If bee populations are decreasing at the rates some researchers project, the result could mean a significant decrease in U.S. crop yields for some of our favorite foods, including coffee and apples. As a consumer, you can help repopulate the bees by planting flora in your garden that does not contain neonicotinoids. You can ask local garden stores if the plants were pre-sprayed, and if so, with what, before purchasing.
The bigger issue is the use of neonicotinoids altogether. According to a recent article, the pesticide has shown limited proof that it actually improves crop yields against insects, but it does lead to irreversible damage to bee colonies. If you’re passionate about protecting the bees, pressure local legislators to ban the use of neonicotinoids, and refrain from purchasing any products that used the pesticide, if you can avoid it.
We have power in numbers. The more we change our purchasing habits, the more we can pressure Big Agriculture into doing what’s best for the preservation of the planet.
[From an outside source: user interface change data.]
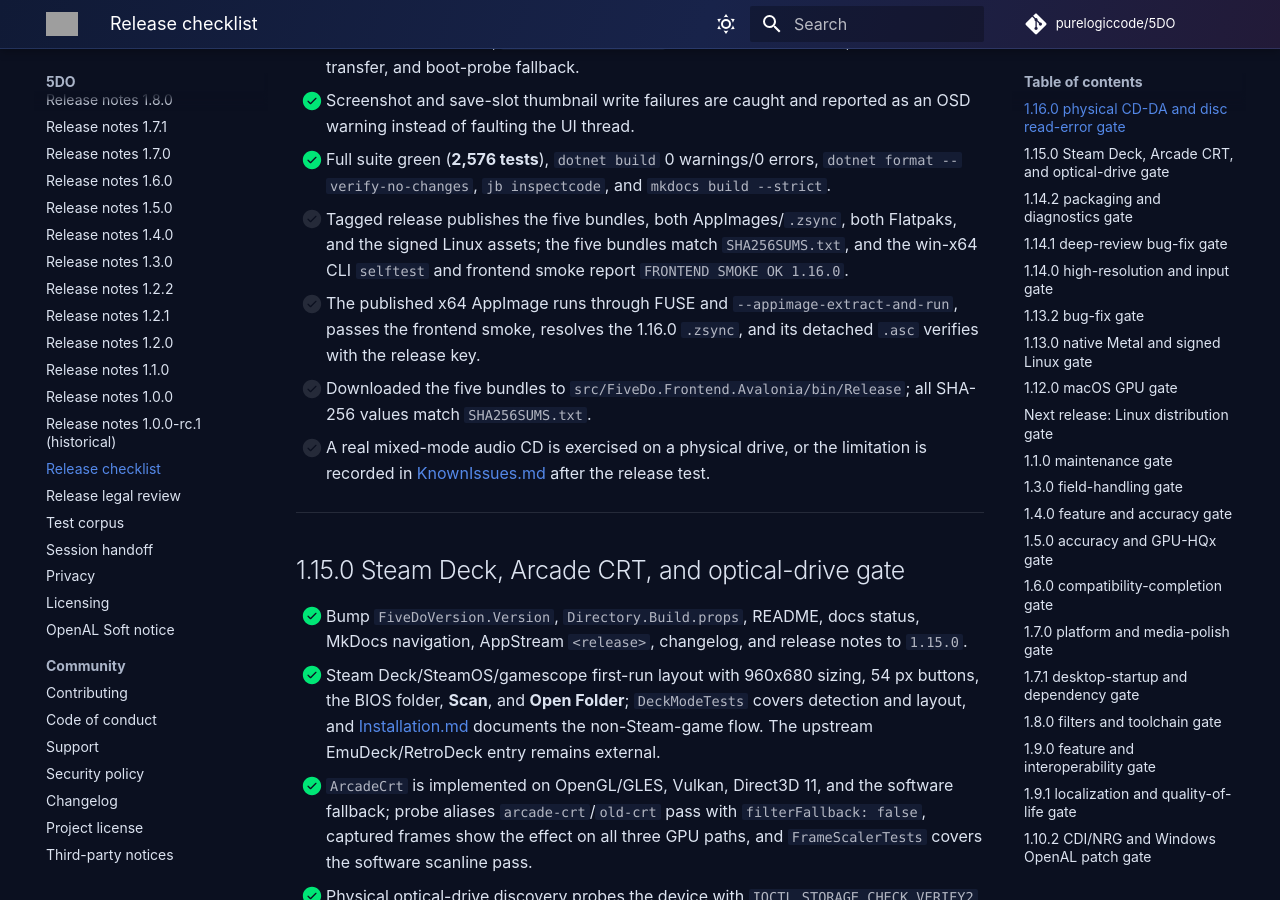
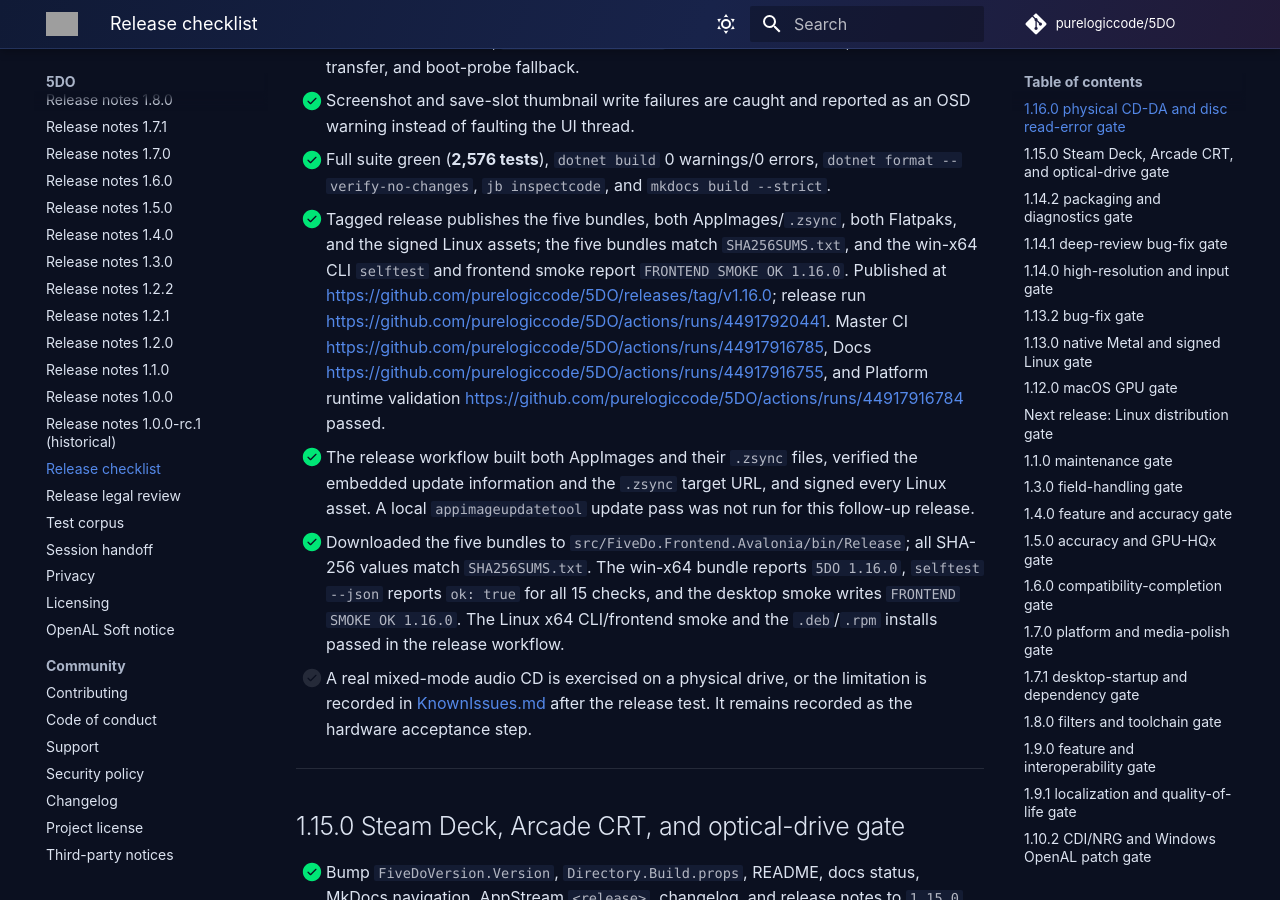
Before and after one commit to purelogiccode/5DO, an MkDocs documentation site: the page built from docs/ReleaseChecklist.md, in a window 1280 px wide and 900 px high, scrolled down 1673 px. Built offline with MkDocs 1.6.1 and Material for MkDocs 9.7.7, drawn with Linux system fonts in a browser that asks for light colours; comment, search, counter and statistics services are not loaded; grey boxes are pictures that could not be loaded.

Commit message:
Record the 1.16.0 release evidence

```diff
--- a/docs/ReleaseChecklist.md
+++ b/docs/ReleaseChecklist.md
@@ -66,16 +66,27 @@ run, screenshot, or recorded hash), not just an intention. Update `docs/Status.m
 - [x] Full suite green (**2,576 tests**), `dotnet build` 0 warnings/0 errors,
       `dotnet format --verify-no-changes`, `jb inspectcode`, and
       `mkdocs build --strict`.
-- [ ] Tagged release publishes the five bundles, both AppImages/`.zsync`, both Flatpaks,
+- [x] Tagged release publishes the five bundles, both AppImages/`.zsync`, both Flatpaks,
       and the signed Linux assets; the five bundles match `SHA256SUMS.txt`, and the
       win-x64 CLI `selftest` and frontend smoke report `FRONTEND SMOKE OK 1.16.0`.
-- [ ] The published x64 AppImage runs through FUSE and
-      `--appimage-extract-and-run`, passes the frontend smoke, resolves the 1.16.0
-      `.zsync`, and its detached `.asc` verifies with the release key.
-- [ ] Downloaded the five bundles to `src/FiveDo.Frontend.Avalonia/bin/Release`; all
-      SHA-256 values match `SHA256SUMS.txt`.
+      Published at <https://github.com/purelogiccode/5DO/releases/tag/v1.16.0>; release
+      run <https://github.com/purelogiccode/5DO/actions/runs/44917920441>. Master CI
+      <https://github.com/purelogiccode/5DO/actions/runs/44917916785>, Docs
+      <https://github.com/purelogiccode/5DO/actions/runs/44917916755>, and Platform
+      runtime validation <https://github.com/purelogiccode/5DO/actions/runs/44917916784>
+      passed.
+- [x] The release workflow built both AppImages and their `.zsync` files, verified the
+      embedded update information and the `.zsync` target URL, and signed every Linux
+      asset. A local `appimageupdatetool` update pass was not run for this follow-up
+      release.
+- [x] Downloaded the five bundles to `src/FiveDo.Frontend.Avalonia/bin/Release`; all
+      SHA-256 values match `SHA256SUMS.txt`. The win-x64 bundle reports `5DO 1.16.0`,
+      `selftest --json` reports `ok: true` for all 15 checks, and the desktop smoke
+      writes `FRONTEND SMOKE OK 1.16.0`. The Linux x64 CLI/frontend smoke and the
+      `.deb`/`.rpm` installs passed in the release workflow.
 - [ ] A real mixed-mode audio CD is exercised on a physical drive, or the limitation is
-      recorded in [KnownIssues.md](KnownIssues.md) after the release test.
+      recorded in [KnownIssues.md](KnownIssues.md) after the release test. It remains
+      recorded as the hardware acceptance step.
 
 ---
 
```
Also changed, not shown: docs/Compatibility.md (+3 -1 lines), docs/ImplementationPlanArchive.md (+11 -2 lines), docs/ReleaseNotes-1.16.0.md (+15 -8 lines), docs/Status.md (+9 -3 lines).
If you’re interested in planting some wildflowers no matter where you live, you can see what Seedles is doing and snag some Seed Bombs here.